The German government has decisively prohibited the attempt of a hostile takeover of the German satellite company Kleo Connect GmbH (Munich-based) by its Chinese state-owned majority shareholders Shanghai Spacecom Satellite Technology (SSST). SSST and CED (a Chinese-owned Liechtenstein entity) together own around 53 per cent of Kleo; Rivada and its partner eightyLEO own 47 per cent.
Rivada’s statement said: “Rivada welcomes this decision of the German federal government, which makes clear that the Chinese investors in Kleo have no right to assume full control of the company. The Federal Government of Germany has formally closed off the avenue of Beijing’s long running lawfare campaign against Rivada and put an end to SSST’s unlawful attempts to force out Rivada and Kleo’s German founders and attack the transfer of spectrum filings to Rivada.”
“Berlin is to be commended for seeing very clearly what was at stake in this matter, and its findings are relevant far beyond the issue of SSST’s attempted seizure of Kleo via an illegal share redemption. Its report makes clear the stakes involved in the battle over this satellite constellation, and the importance of keeping in trustworthy hands,” Rivada continued.
The company’s statement added that the obstruction by the Chinese investors has rendered Kleo dysfunctional, leaderless, and without a clear path forward. “Kleo has no continuing connection to the satellite constellation now being built by Rivada; it has no access to any filings and no right to the ITU filings now assigned to Rivada.

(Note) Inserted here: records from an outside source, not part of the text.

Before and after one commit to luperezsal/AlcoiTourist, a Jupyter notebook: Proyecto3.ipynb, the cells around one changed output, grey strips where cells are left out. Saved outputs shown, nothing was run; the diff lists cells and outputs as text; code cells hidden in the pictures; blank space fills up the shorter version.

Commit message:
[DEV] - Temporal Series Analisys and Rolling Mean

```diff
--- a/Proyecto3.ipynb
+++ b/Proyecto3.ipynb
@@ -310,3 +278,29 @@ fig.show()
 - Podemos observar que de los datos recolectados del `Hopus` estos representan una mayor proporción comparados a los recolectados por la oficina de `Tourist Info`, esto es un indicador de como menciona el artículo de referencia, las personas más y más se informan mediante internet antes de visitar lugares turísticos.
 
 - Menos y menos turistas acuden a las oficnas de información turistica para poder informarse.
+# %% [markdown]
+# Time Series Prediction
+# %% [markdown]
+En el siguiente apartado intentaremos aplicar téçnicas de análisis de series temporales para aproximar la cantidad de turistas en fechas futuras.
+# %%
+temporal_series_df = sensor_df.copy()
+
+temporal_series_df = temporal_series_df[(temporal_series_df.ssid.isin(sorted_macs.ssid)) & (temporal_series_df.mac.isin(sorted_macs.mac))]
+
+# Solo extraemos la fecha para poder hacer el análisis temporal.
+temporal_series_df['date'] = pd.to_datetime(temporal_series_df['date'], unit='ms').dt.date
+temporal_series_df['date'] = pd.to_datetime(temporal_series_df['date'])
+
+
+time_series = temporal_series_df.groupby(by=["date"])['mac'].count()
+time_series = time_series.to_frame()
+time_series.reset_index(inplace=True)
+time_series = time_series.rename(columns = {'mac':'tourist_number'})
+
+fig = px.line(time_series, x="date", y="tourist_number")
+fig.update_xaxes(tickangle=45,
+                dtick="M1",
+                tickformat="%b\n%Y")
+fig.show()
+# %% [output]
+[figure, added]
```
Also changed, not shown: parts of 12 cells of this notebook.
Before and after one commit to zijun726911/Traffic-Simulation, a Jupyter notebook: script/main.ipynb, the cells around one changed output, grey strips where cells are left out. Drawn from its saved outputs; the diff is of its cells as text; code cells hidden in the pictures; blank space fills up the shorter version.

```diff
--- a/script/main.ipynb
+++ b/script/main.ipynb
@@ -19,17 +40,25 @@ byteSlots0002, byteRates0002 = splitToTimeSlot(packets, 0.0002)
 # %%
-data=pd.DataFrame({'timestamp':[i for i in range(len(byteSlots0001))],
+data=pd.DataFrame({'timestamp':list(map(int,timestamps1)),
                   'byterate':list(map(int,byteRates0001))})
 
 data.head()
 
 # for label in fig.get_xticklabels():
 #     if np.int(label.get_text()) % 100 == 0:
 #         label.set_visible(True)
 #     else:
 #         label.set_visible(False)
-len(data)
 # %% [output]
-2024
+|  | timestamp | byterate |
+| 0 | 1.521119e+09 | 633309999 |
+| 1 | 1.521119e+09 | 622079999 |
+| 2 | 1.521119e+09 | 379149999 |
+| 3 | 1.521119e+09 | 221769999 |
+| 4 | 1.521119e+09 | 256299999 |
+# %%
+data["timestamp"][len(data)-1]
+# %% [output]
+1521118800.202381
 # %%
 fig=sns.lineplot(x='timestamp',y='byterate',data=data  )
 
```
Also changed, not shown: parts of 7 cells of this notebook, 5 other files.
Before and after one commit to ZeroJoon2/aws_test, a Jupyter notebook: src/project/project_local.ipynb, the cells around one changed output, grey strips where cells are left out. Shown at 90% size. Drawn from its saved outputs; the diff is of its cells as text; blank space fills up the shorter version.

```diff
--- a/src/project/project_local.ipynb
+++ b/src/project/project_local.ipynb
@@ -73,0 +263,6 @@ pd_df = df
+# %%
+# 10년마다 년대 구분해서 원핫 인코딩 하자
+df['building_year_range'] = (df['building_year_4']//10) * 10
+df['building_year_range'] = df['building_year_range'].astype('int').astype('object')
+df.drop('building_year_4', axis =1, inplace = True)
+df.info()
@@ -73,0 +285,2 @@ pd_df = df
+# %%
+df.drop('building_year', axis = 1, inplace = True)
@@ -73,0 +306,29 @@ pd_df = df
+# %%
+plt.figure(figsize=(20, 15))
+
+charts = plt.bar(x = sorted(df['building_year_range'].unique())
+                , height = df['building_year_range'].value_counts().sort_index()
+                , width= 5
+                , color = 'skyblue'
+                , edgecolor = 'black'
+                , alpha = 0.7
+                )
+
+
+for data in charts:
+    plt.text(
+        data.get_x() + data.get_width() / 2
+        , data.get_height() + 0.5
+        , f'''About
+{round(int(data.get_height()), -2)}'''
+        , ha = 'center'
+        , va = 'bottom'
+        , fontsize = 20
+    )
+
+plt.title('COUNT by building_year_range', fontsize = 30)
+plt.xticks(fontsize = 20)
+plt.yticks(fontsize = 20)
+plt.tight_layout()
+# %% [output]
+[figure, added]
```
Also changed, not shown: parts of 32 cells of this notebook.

Rivada will launch its constellation regardless of what ultimately happens to Kleo. Our offer to redeem the other investors’ shares in the company remains outstanding.”
Declan Ganley, CEO and Chairman of Rivada, in an exclusive interview, said: “With the German decision, there’s no longer any ‘bleeding edge’ worries over legal issues with regards to our rights. We can turn the page on these hostile attempts and focus all our energy on our business and the manufacturing and launch of our fleet. And it is progressing well. Terran will be producing our satellites in a highly automated process. This is a major shift from traditional production models and will make the future of space technology even more exciting.”
Asked as to whether the sales effort was now bearing fruit, Ganley said Rivada’s sales team delivers “billions of dollars pipeline of work”. He added that the calibre of future customers is truly impressive, noting: “The pipeline is naturally at the Memorandum of Understanding (MoU) stage and has to translate into fully obligated contracts. But we have very clear indicators of the market’s appetite and the interest in our unique business offer.”
Ganley didn’t resist being asked about an IPO down the line a little, commenting: “If it happens, we will want to see the market conditions to be better than they are today, and when it makes sense for our shareholders and investors, we will consider it. We are well financed, and I am glad we are not having to face that question right now today. Prudence and careful management are the name of the game today.”
Rivada recently won an ITU ‘waiver’ for its launch timetable which originally required 10 per cent of the fleet to be launched this year. The ITU permission means that Rivada can now proceed to its second deployment milestones of placing 144 satellites (plus six in-orbit spares) by June 2026 and 144 satellites (plus six in-orbit spares) by September 2026.
Its first satellites will roll down Terran’s production line in 2024. “We’re well on track,” Ganley said.